Market regulators have the dubious record of plugging loopholes only after trouble breaks out. The recent episode involving Sun Pharma has brought to the fore many loopholes in whistle blower provisions. There’s an urgent need for the regulators to act in the case of Sun Pharma that has got embroiled the episode after it took minority shareholders for a ride due to information arbitrage favouring a few.
Reports suggest that a whistle blower filed a case against Sun Pharma in last week of November 2018 it self. The whistle blower claimed that there had been many related party transactions that were incorrect and not disclosed by Sun Pharma.
When the first report came into public domain, Sun Pharma management claimed that they had no access to the whistle blower’s complaint and hence it was unable to respond. But, it made its intention clear to address issues reported in the media that include investors concern on related party transactions.
The company went to extent of saying that if minority investors pressed it was open to restructuring to take care of related party issues. The regulator did not take a position but admitted to having received a complaint.
Given that all the three parties to the episode – Sun Pharma, whistle blower and SEBI – have taken divergent positions, who does retail investor approach seeking clarity? How does he or she know seriousness of the whistle blower complaint?
Why wasn’t it that stock exchanges did nothing but twiddle their thumbs reneging on their responsibility under the listing agreement to question the company? Should the stock exchanges not have displayed the company’s responses on issues raised by the whistle blower?

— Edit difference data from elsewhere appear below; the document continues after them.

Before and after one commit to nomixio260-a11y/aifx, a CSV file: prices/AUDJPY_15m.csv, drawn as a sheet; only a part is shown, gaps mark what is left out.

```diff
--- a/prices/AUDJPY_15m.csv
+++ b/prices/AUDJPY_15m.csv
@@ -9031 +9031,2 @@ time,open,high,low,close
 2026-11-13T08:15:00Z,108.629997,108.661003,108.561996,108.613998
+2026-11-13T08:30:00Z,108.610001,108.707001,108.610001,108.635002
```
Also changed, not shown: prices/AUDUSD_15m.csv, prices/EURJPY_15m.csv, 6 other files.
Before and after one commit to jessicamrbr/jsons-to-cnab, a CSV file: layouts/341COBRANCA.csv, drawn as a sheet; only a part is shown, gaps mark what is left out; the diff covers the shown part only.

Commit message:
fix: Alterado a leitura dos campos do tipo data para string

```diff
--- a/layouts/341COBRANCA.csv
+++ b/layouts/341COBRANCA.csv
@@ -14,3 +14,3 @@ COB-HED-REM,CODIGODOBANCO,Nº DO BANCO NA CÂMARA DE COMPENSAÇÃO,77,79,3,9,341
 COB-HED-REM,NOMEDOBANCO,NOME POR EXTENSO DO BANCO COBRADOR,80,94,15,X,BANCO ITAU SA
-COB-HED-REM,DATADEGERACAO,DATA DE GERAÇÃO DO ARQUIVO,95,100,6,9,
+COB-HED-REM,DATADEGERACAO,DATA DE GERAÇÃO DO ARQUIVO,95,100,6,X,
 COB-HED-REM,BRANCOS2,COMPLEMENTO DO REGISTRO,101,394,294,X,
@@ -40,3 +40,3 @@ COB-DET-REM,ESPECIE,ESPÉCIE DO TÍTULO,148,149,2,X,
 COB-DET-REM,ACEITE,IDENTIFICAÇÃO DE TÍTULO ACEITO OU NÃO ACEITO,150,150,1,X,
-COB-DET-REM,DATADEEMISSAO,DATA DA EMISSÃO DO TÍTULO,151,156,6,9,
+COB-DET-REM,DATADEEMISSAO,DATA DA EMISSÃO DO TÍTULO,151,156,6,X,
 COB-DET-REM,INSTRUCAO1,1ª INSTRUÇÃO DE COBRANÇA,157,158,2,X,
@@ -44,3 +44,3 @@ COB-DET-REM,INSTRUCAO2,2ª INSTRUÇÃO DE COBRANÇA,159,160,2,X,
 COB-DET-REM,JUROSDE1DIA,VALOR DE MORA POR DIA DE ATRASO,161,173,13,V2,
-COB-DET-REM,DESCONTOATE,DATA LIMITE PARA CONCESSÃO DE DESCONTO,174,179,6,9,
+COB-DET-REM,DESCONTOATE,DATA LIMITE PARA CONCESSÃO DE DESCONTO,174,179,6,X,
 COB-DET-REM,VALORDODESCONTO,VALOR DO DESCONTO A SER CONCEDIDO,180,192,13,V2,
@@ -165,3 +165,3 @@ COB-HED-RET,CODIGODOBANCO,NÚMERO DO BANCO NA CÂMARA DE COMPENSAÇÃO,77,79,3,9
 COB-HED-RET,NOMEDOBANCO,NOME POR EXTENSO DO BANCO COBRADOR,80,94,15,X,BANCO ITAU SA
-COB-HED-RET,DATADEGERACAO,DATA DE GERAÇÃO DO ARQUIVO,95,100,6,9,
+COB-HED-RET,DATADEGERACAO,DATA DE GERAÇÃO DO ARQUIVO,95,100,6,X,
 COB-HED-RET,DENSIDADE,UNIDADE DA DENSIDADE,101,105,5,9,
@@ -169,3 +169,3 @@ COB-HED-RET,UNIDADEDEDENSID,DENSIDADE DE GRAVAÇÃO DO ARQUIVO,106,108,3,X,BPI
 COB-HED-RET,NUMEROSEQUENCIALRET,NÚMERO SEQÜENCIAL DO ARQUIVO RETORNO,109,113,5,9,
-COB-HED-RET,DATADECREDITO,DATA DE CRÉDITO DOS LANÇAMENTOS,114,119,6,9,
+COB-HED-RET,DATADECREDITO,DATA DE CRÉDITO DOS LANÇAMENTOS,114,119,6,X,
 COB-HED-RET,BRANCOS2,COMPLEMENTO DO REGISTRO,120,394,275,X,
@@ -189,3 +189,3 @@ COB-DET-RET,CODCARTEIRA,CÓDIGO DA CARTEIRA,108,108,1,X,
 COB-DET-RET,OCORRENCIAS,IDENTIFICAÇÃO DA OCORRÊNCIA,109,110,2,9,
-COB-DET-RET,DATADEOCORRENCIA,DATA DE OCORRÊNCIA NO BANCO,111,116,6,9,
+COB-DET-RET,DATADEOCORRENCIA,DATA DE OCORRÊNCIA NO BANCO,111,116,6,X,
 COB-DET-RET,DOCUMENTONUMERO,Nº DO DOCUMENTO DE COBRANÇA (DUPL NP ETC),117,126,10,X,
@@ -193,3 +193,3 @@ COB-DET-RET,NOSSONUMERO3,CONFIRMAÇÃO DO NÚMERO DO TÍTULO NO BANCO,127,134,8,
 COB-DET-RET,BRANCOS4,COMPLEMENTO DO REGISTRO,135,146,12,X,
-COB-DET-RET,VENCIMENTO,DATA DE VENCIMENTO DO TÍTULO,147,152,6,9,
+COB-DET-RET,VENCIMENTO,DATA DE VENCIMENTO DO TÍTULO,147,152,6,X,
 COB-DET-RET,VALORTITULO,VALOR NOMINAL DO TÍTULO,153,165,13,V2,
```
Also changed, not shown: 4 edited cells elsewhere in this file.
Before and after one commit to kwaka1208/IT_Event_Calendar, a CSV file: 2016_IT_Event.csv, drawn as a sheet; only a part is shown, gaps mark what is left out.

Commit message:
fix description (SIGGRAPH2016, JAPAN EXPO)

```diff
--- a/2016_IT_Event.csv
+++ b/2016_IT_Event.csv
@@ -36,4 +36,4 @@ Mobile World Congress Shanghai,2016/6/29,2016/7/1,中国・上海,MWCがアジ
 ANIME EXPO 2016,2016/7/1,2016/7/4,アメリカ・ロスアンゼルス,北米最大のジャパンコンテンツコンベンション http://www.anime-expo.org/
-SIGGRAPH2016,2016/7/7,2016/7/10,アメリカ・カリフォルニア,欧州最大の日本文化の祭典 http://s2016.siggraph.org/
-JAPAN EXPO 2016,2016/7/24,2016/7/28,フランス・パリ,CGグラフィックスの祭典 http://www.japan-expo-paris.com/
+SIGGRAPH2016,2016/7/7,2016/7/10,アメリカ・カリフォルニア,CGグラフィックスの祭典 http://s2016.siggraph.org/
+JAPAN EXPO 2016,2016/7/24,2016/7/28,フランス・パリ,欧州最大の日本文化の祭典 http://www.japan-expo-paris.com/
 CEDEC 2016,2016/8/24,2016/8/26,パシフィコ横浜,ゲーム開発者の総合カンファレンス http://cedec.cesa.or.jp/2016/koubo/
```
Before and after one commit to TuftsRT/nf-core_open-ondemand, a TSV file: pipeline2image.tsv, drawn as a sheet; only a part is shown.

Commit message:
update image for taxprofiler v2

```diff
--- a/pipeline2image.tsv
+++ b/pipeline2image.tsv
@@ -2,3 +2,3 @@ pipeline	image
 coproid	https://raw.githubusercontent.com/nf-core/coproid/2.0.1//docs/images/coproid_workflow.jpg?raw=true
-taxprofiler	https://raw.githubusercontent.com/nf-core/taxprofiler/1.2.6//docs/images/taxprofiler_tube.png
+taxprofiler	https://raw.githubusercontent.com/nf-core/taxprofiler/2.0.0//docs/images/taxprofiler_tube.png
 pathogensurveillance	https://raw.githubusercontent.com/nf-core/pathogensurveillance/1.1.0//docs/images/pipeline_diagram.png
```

Even media houses have had access to complaint lodged by the whistle blower. They had apparently asked institutional investors to examine the documents in their custody to understand gravity of the issues. The moment this happened, Sun Pharma lost over one billion dollars in its market capitalization. Institutional investors have perhaps dumped the stock after having verified claims of whistle blower thereby leading to free fall at Sun Pharma counter. Interestingly enough, Sun Pharma management did virtually nothing except for issuing a statement asking the market regulator to look into a possible conspiracy hatched by the whistle blower and selective leaks. Curiously enough, Sun Pharma stonewalled information on issues flagged by the complainants.
Isn’t it strange that the regulator did not publicly state if it was looking into the issue? If yes, what’s the time line for completing a probe and arriving at any conclusion? In the mele, was the retail investor expected to travel across to Mumbai offices of the media house to take a call on his or her investments?
Now, the chain of events only drives home the point that reputation of the company management seems to have helped with none coming to bat for the small investors. Corporate affairs ministry and SEBI cannot ignore their responsibility to ensure Sun Pharma adhered to minimum corporate governance norms.
In such a scenario, who would pursue protecting interest and rights of small investors that have been taken for a ride by the high and mighty. It’s for the regulator to look into reported whistle blower complaint and decide as to whether Sun Pharma is at fault or not.
Turn of events at Sun Pharma clearly show that there is a need for new set of rules to protect interests of minority shareholders especially in light of whistle blowers’ complaints that are extremely price sensitive.
The rules should allow company the access to such complaints while regulators cannot claim ignorance. Our policy makers need to realise that protection of minority shareholders interests is tracked by not portfolio investors alone but companies that look to expand elsewhere globally.